Data for this task START

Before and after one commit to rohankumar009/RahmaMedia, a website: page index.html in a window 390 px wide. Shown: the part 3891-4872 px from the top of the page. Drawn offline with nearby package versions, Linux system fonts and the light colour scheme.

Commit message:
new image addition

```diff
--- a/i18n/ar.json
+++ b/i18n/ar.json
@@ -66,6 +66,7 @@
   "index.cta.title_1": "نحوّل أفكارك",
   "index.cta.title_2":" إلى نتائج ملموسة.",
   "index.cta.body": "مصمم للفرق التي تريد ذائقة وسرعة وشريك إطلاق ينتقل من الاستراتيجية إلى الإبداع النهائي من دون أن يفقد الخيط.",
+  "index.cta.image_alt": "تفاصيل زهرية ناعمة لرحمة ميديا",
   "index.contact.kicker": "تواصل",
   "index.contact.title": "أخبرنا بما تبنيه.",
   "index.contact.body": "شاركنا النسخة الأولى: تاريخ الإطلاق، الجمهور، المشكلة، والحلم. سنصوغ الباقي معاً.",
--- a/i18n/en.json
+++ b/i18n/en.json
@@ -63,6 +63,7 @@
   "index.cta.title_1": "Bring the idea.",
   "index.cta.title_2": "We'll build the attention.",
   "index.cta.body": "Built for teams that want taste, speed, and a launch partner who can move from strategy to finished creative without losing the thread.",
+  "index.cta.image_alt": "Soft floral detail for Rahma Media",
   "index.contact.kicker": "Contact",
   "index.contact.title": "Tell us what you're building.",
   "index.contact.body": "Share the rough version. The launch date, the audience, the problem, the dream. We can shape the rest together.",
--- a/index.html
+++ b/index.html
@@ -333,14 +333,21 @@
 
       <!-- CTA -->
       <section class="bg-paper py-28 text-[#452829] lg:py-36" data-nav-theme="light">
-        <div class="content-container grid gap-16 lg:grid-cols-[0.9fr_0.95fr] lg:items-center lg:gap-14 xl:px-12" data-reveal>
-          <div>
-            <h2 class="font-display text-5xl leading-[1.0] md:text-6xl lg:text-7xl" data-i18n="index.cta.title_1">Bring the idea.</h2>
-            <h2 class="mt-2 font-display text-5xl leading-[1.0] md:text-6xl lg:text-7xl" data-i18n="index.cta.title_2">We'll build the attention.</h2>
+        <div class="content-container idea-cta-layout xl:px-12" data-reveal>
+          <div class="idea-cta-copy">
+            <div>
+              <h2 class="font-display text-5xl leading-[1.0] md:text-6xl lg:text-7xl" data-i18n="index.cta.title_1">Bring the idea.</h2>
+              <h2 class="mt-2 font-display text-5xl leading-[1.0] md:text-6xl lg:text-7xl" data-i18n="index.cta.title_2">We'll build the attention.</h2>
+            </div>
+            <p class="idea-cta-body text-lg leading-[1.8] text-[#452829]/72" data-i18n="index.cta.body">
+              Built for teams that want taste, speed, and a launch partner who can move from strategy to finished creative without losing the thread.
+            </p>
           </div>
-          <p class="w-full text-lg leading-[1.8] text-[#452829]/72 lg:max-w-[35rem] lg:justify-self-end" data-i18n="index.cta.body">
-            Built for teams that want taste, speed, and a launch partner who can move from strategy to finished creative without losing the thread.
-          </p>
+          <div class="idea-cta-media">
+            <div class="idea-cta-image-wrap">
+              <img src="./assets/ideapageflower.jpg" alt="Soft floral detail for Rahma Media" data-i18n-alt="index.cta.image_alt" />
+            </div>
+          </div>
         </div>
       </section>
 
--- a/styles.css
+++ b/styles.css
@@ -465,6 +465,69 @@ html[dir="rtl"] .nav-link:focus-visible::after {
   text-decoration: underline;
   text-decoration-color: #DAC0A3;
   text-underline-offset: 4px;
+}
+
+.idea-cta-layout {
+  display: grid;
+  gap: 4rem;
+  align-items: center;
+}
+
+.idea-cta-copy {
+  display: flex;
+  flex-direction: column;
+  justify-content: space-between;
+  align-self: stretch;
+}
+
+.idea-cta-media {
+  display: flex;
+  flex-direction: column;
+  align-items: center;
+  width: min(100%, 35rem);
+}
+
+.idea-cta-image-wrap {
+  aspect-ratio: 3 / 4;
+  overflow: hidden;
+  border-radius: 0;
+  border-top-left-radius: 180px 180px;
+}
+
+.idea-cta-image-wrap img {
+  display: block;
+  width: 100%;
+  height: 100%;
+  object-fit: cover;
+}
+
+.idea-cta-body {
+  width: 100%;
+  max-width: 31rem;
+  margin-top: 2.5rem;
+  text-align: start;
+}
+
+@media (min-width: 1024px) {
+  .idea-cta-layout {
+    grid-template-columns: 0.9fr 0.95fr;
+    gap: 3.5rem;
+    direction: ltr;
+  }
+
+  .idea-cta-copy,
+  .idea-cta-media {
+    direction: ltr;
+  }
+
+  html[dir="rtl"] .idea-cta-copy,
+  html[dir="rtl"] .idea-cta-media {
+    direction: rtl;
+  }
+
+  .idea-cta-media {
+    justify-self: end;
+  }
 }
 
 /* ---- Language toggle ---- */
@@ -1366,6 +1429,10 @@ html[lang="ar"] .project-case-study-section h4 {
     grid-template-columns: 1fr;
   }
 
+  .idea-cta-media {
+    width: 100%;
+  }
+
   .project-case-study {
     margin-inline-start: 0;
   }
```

Data for this task END
Data for this task START

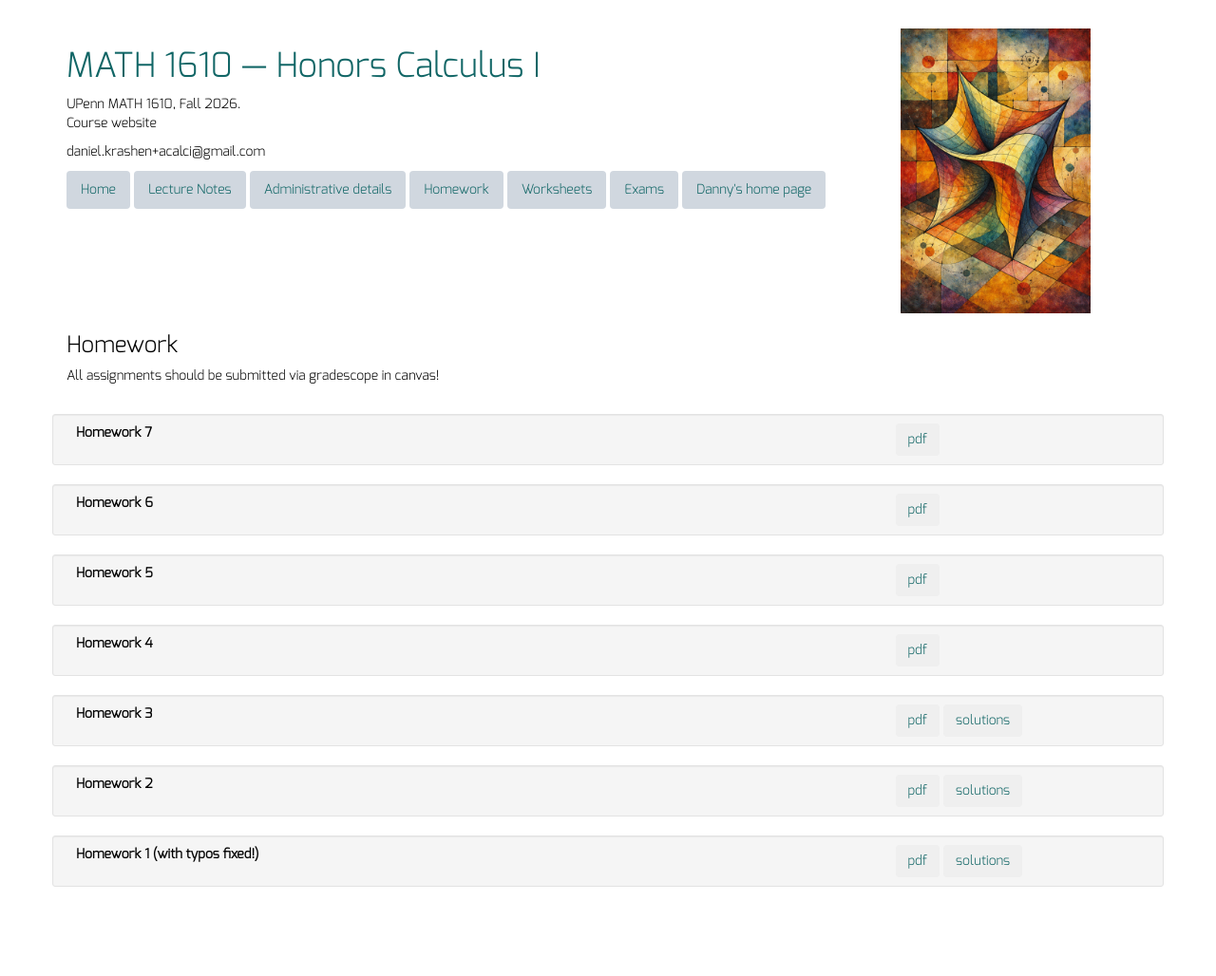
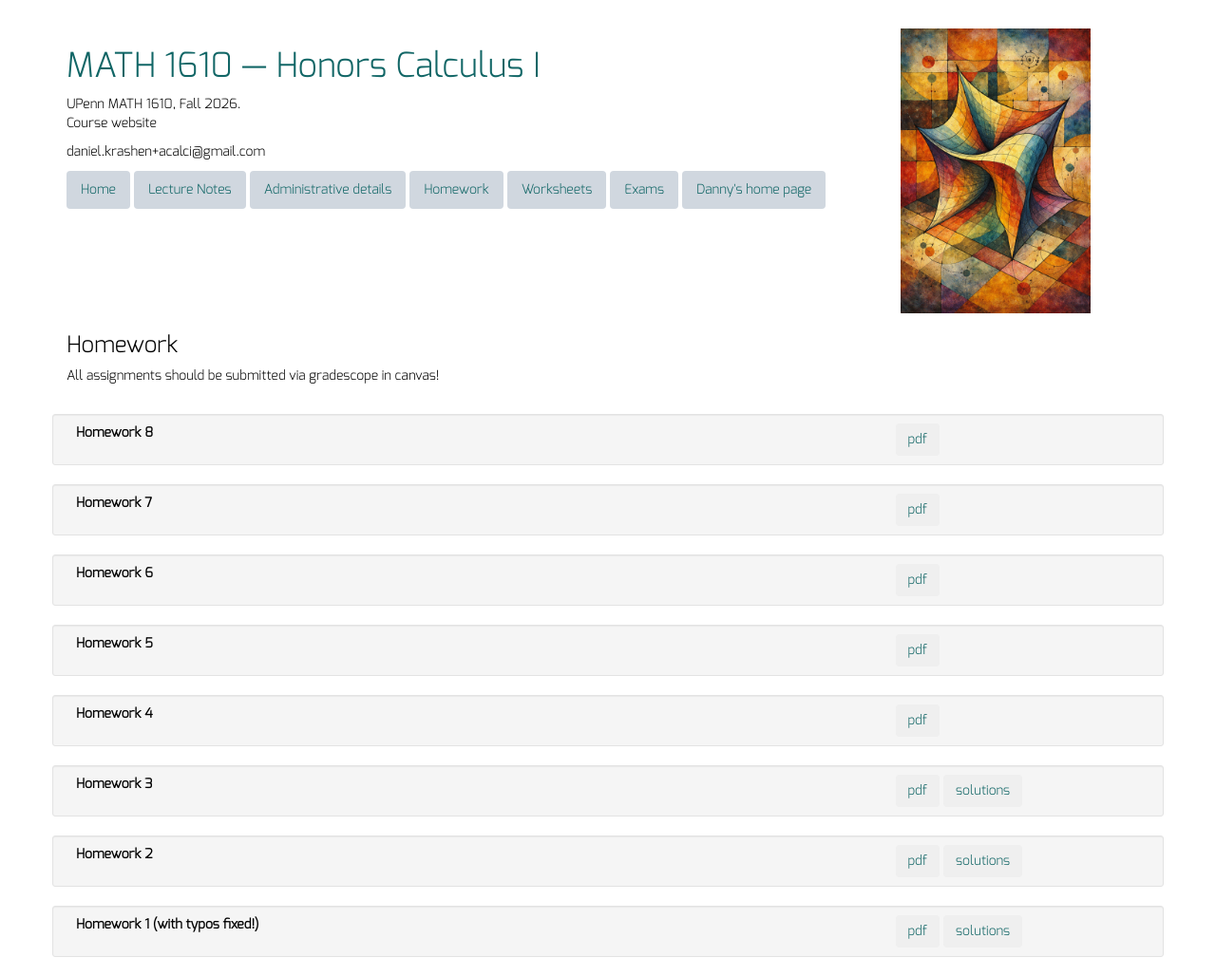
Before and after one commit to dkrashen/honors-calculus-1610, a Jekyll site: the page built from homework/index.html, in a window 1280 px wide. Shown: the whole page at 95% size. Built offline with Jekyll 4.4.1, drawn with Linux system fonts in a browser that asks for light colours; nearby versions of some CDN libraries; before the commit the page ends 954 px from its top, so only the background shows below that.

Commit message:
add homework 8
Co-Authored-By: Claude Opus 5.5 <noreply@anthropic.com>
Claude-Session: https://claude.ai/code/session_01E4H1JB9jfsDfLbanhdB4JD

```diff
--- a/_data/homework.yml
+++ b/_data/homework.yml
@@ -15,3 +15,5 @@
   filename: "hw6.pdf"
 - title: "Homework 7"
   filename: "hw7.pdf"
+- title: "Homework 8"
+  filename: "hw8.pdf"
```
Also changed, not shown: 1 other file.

Data for this task END
Data for this task START

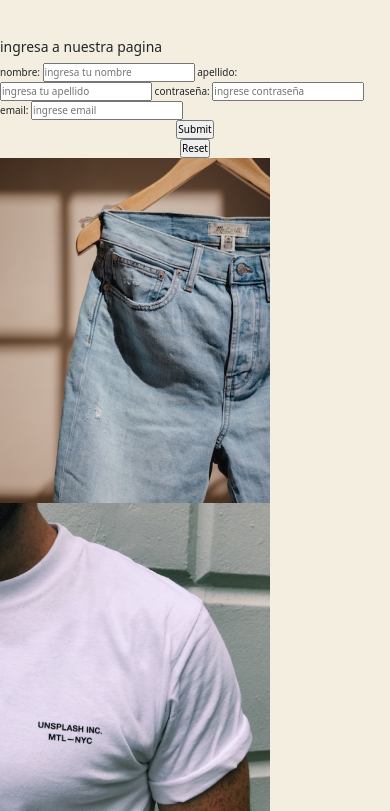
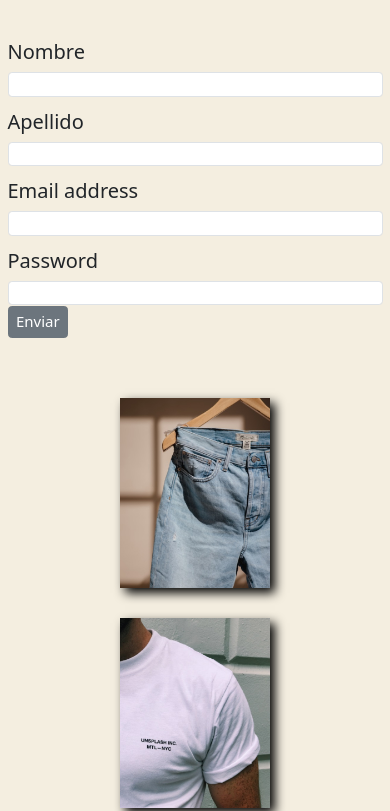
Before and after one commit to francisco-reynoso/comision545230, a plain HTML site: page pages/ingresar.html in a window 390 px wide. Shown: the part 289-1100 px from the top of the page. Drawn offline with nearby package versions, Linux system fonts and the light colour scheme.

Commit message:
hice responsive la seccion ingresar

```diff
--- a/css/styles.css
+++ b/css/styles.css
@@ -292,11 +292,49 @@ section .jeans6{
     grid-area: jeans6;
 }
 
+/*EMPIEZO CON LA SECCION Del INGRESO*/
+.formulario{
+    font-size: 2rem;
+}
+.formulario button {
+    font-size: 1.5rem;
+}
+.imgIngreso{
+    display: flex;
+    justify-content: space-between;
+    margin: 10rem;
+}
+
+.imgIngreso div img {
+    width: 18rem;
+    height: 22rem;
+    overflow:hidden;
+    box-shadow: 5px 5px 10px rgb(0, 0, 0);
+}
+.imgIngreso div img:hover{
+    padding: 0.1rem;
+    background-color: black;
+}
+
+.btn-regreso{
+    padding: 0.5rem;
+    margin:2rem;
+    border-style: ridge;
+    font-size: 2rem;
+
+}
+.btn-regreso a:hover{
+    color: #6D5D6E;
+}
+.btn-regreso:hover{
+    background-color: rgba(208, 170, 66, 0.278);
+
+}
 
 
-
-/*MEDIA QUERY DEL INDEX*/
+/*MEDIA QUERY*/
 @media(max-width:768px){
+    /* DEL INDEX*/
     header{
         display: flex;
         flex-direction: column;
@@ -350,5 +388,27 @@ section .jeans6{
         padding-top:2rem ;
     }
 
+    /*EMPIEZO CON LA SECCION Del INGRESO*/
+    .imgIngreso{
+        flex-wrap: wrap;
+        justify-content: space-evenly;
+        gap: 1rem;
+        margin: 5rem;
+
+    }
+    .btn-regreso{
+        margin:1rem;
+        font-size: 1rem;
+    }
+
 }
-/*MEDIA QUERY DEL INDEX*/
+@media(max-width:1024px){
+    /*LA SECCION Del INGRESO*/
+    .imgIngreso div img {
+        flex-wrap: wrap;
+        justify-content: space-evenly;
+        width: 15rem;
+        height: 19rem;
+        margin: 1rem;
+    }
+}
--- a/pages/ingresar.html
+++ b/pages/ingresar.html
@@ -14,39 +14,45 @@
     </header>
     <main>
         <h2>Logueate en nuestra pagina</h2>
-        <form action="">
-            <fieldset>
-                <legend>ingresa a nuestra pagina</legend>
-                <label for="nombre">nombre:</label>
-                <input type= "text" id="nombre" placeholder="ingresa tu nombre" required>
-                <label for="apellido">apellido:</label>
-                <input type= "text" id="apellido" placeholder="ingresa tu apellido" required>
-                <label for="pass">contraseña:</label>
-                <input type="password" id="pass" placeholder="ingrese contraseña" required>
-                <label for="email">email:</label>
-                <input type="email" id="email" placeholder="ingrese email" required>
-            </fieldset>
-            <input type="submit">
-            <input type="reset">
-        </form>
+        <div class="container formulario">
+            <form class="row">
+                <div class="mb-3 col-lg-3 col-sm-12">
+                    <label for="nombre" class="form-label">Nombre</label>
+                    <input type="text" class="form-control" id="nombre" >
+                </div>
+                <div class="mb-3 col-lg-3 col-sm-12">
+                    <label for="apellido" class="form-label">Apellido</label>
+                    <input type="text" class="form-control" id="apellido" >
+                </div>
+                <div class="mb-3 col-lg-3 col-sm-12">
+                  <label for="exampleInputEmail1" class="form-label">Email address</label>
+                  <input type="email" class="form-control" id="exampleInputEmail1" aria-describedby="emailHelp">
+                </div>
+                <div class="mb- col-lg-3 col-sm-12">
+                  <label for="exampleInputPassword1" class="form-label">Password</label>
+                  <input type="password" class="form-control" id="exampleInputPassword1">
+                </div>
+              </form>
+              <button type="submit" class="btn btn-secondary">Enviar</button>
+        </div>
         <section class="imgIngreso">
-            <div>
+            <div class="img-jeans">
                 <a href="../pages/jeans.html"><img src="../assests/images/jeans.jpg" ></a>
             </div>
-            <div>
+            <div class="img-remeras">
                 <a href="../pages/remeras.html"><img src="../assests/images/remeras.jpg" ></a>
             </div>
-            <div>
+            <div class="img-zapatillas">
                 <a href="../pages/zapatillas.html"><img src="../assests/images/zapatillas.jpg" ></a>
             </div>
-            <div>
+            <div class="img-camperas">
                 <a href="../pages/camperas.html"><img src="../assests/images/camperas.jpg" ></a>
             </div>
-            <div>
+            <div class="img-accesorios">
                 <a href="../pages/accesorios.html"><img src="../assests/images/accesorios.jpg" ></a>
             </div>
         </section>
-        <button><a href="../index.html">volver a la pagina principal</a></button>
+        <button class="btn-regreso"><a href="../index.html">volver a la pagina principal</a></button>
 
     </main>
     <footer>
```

Data for this task END

Return each line of the data where the word "margin" appears.

• Answer to this task:
+  margin-top: 2.5rem;
     margin-inline-start: 0;
+    margin: 10rem;
+    margin:2rem;
+        margin: 5rem;
+        margin:1rem;
+        margin: 1rem;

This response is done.